(Before-and-after change data)
=== Section Start ===
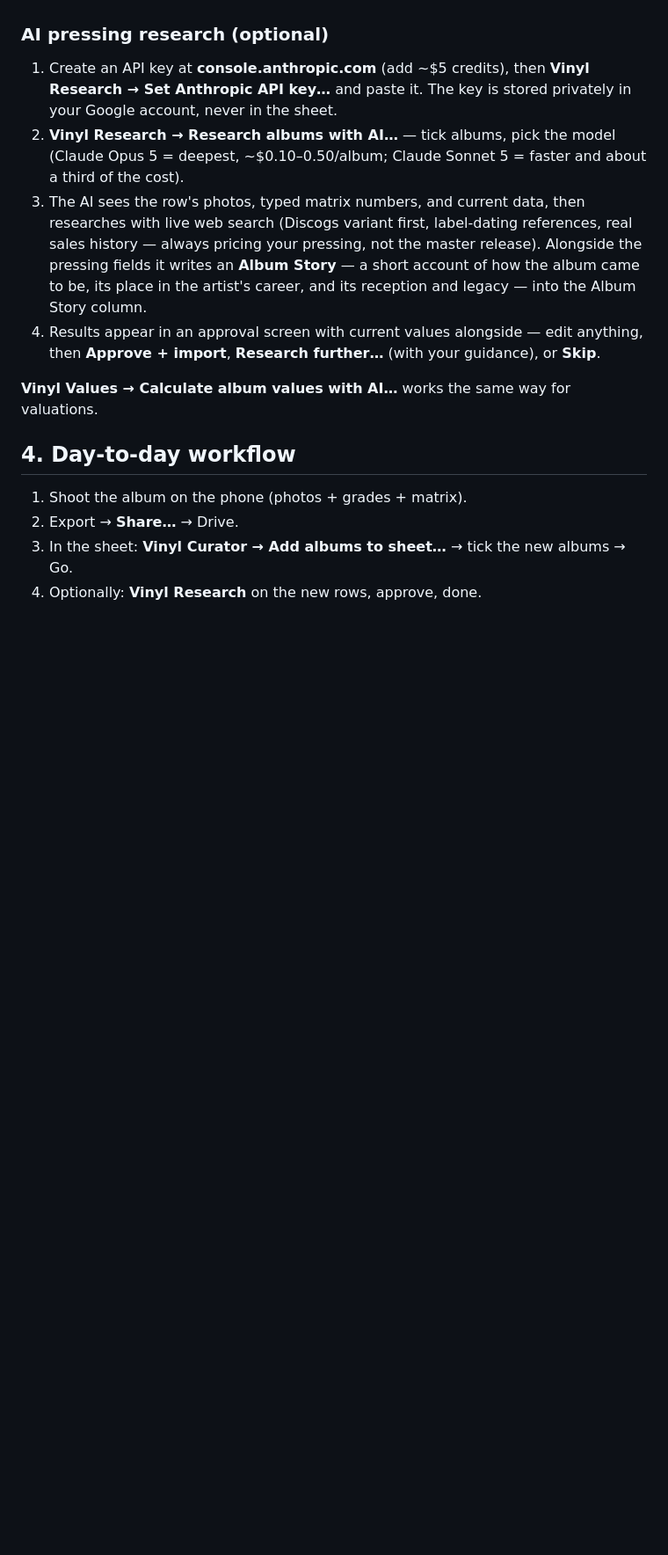
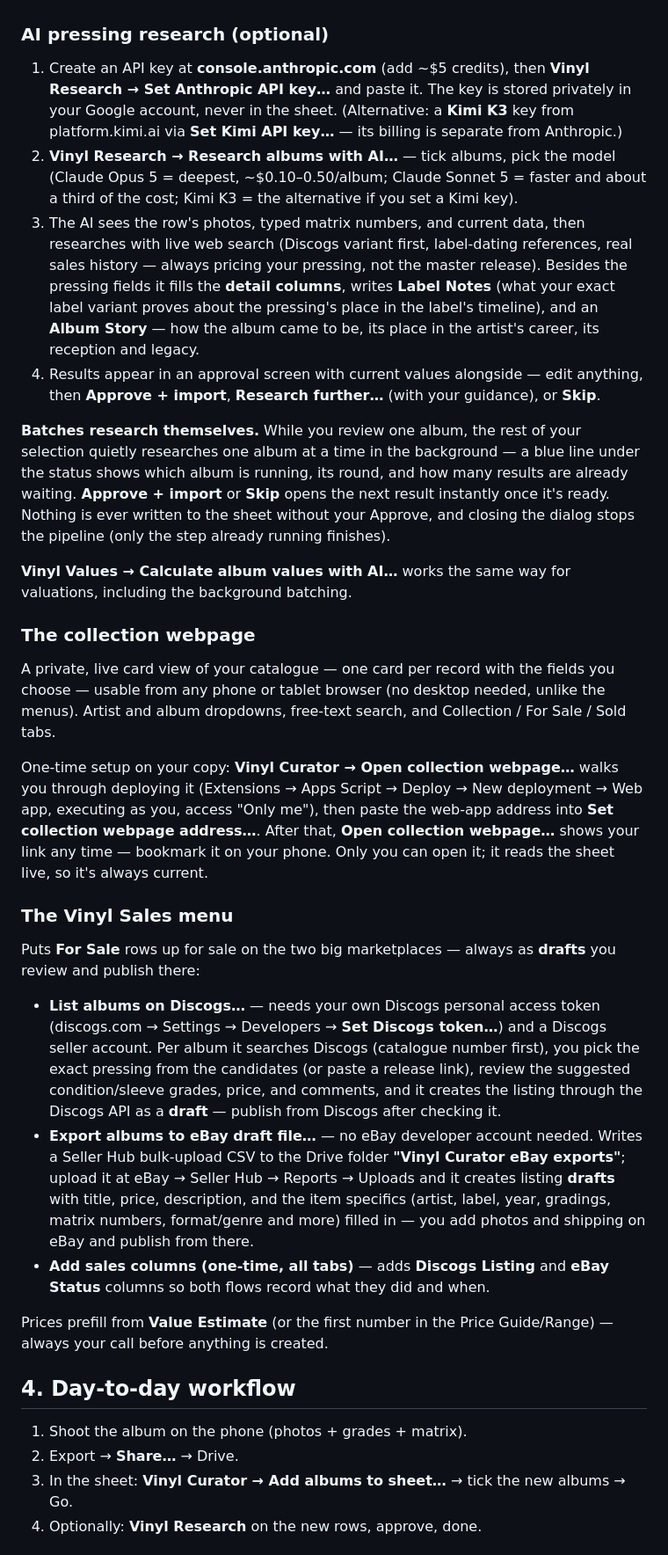
Before and after one commit to pnicol66-sketch/vinyl-curator, a Markdown page: USER-MANUAL.md, the part around one of its changes. Shown at 88% size. GitHub-like rendering; blank space fills up the shorter version.

Commit message:
User Manual v1.5: detail columns, Vinyl Sales, collection webpage, background batch research, Kimi K3
Co-Authored-By: Claude Fable 5 <noreply@anthropic.com>

```diff
--- a/USER-MANUAL.md
+++ b/USER-MANUAL.md
@@ -136,12 +139,30 @@ Row 1's column names drive the import — the script finds columns by header tex
 
 ### AI pressing research (optional)
 
-1. Create an API key at **console.anthropic.com** (add ~$5 credits), then **Vinyl Research → Set Anthropic API key…** and paste it. The key is stored privately in your Google account, never in the sheet.
-2. **Vinyl Research → Research albums with AI…** — tick albums, pick the model (Claude Opus 5 = deepest, ~$0.10–0.50/album; Claude Sonnet 5 = faster and about a third of the cost).
-3. The AI sees the row's photos, typed matrix numbers, and current data, then researches with live web search (Discogs variant first, label-dating references, real sales history — always pricing your pressing, not the master release). Alongside the pressing fields it writes an **Album Story** — a short account of how the album came to be, its place in the artist's career, and its reception and legacy — into the Album Story column.
+1. Create an API key at **console.anthropic.com** (add ~$5 credits), then **Vinyl Research → Set Anthropic API key…** and paste it. The key is stored privately in your Google account, never in the sheet. (Alternative: a **Kimi K3** key from platform.kimi.ai via **Set Kimi API key…** — its billing is separate from Anthropic.)
+2. **Vinyl Research → Research albums with AI…** — tick albums, pick the model (Claude Opus 5 = deepest, ~$0.10–0.50/album; Claude Sonnet 5 = faster and about a third of the cost; Kimi K3 = the alternative if you set a Kimi key).
+3. The AI sees the row's photos, typed matrix numbers, and current data, then researches with live web search (Discogs variant first, label-dating references, real sales history — always pricing your pressing, not the master release). Besides the pressing fields it fills the **detail columns**, writes **Label Notes** (what your exact label variant proves about the pressing's place in the label's timeline), and an **Album Story** — how the album came to be, its place in the artist's career, its reception and legacy.
 4. Results appear in an approval screen with current values alongside — edit anything, then **Approve + import**, **Research further…** (with your guidance), or **Skip**.
 
-**Vinyl Values → Calculate album values with AI…** works the same way for valuations.
+**Batches research themselves.** While you review one album, the rest of your selection quietly researches one album at a time in the background — a blue line under the status shows which album is running, its round, and how many results are already waiting. **Approve + import** or **Skip** opens the next result instantly once it's ready. Nothing is ever written to the sheet without your Approve, and closing the dialog stops the pipeline (only the step already running finishes).
+
+**Vinyl Values → Calculate album values with AI…** works the same way for valuations, including the background batching.
+
+### The collection webpage
+
+A private, live card view of your catalogue — one card per record with the fields you choose — usable from any phone or tablet browser (no desktop needed, unlike the menus). Artist and album dropdowns, free-text search, and Collection / For Sale / Sold tabs.
+
+One-time setup on your copy: **Vinyl Curator → Open collection webpage…** walks you through deploying it (Extensions → Apps Script → Deploy → New deployment → Web app, executing as you, access "Only me"), then paste the web-app address into **Set collection webpage address…**. After that, **Open collection webpage…** shows your link any time — bookmark it on your phone. Only you can open it; it reads the sheet live, so it's always current.
+
+### The Vinyl Sales menu
+
+Puts **For Sale** rows up for sale on the two big marketplaces — always as **drafts** you review and publish there:
+
+- **List albums on Discogs…** — needs your own Discogs personal access token (discogs.com → Settings → Developers → **Set Discogs token…**) and a Discogs seller account. Per album it searches Discogs (catalogue number first), you pick the exact pressing from the candidates (or paste a release link), review the suggested condition/sleeve grades, price, and comments, and it creates the listing through the Discogs API as a **draft** — publish from Discogs after checking it.
+- **Export albums to eBay draft file…** — no eBay developer account needed. Writes a Seller Hub bulk-upload CSV to the Drive folder **"Vinyl Curator eBay exports"**; upload it at eBay → Seller Hub → Reports → Uploads and it creates listing **drafts** with title, price, description, and the item specifics (artist, label, year, gradings, matrix numbers, format/genre and more) filled in — you add photos and shipping on eBay and publish from there.
+- **Add sales columns (one-time, all tabs)** — adds **Discogs Listing** and **eBay Status** columns so both flows record what they did and when.
+
+Prices prefill from **Value Estimate** (or the first number in the Price Guide/Range) — always your call before anything is created.
 
 ## 4. Day-to-day workflow
 
```
Also changed, not shown: other parts of USER-MANUAL.md (+7 -4 lines).
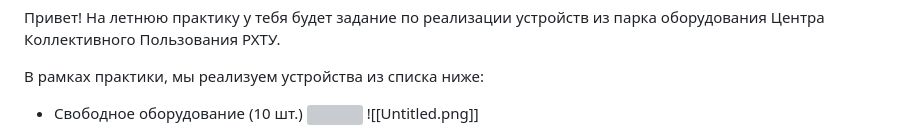
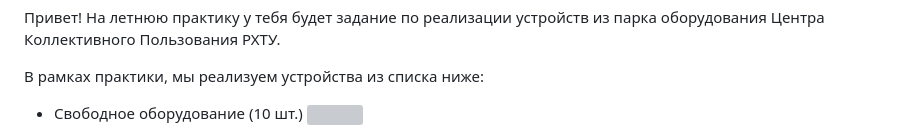
Before and after one commit to Shar170/obsidianofshar170.github.io, a Markdown page: Notion/Летняя практика 2024/Летняя практика 2024.md, the part around one of its changes. Rendered like a GitHub page; grey boxes are pictures that could not be loaded.

```diff
--- a/Notion/Летняя практика 2024/Летняя практика 2024.md
+++ b/Notion/Летняя практика 2024/Летняя практика 2024.md
@@ -4,5 +4,4 @@
 
 - Свободное оборудование (10 шт.)
     ![](Untitled.png)
-    ![[Untitled.png]]
 
```
Also changed, not shown: other parts of Notion/Летняя практика 2024/Летняя практика 2024.md (+28 -35 lines).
=== Section End ===
Every line above that holds the string "практика" should be copied into the answer.

Written answer:
Before and after one commit to Shar170/obsidianofshar170.github.io, a Markdown page: Notion/Летняя практика 2024/Летняя практика 2024.md, the part around one of its changes. Rendered like a GitHub page; grey boxes are pictures that could not be loaded.
--- a/Notion/Летняя практика 2024/Летняя практика 2024.md
+++ b/Notion/Летняя практика 2024/Летняя практика 2024.md
Also changed, not shown: other parts of Notion/Летняя практика 2024/Летняя практика 2024.md (+28 -35 lines).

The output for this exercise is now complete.